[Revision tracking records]

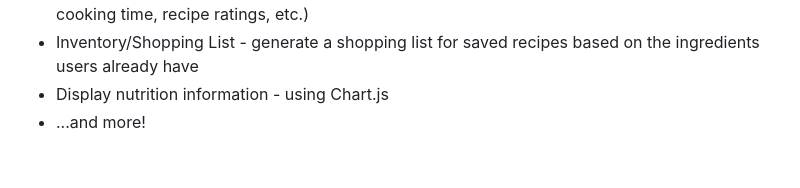
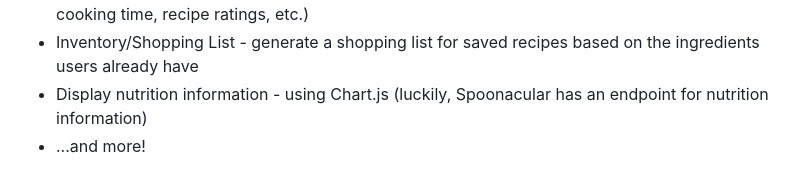
Before and after one commit to koda-m/FlavorFinder, a Markdown page: README.md, the part around the change. GitHub-like rendering.

```diff
--- a/README.md
+++ b/README.md
@@ -70,6 +70,6 @@
   <li>User Authentication - allow users to create an account and see their saved recipes across devices (will probably use MongoDB for this)</li>
   <li>Improved search functionality - allow users to search with additional filters (cuisine type, cooking time, recipe ratings, etc.)</li>
   <li>Inventory/Shopping List - generate a shopping list for saved recipes based on the ingredients users already have</li>
-  <li>Display nutrition information - using Chart.js</li>
+  <li>Display nutrition information - using Chart.js (luckily, Spoonacular has an endpoint for nutrition information)</li>
   <li>...and more!</li>
 </ul>
```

■ **PROBLEM TO SOLVE**:
Omit the pictures, then copy out all the data exactly as it stands.

■ **ANSWER BOX**:
Before and after one commit to koda-m/FlavorFinder, a Markdown page: README.md, the part around the change. GitHub-like rendering.

```diff
--- a/README.md
+++ b/README.md
@@ -70,6 +70,6 @@
   <li>User Authentication - allow users to create an account and see their saved recipes across devices (will probably use MongoDB for this)</li>
   <li>Improved search functionality - allow users to search with additional filters (cuisine type, cooking time, recipe ratings, etc.)</li>
   <li>Inventory/Shopping List - generate a shopping list for saved recipes based on the ingredients users already have</li>
-  <li>Display nutrition information - using Chart.js</li>
+  <li>Display nutrition information - using Chart.js (luckily, Spoonacular has an endpoint for nutrition information)</li>
   <li>...and more!</li>
 </ul>
```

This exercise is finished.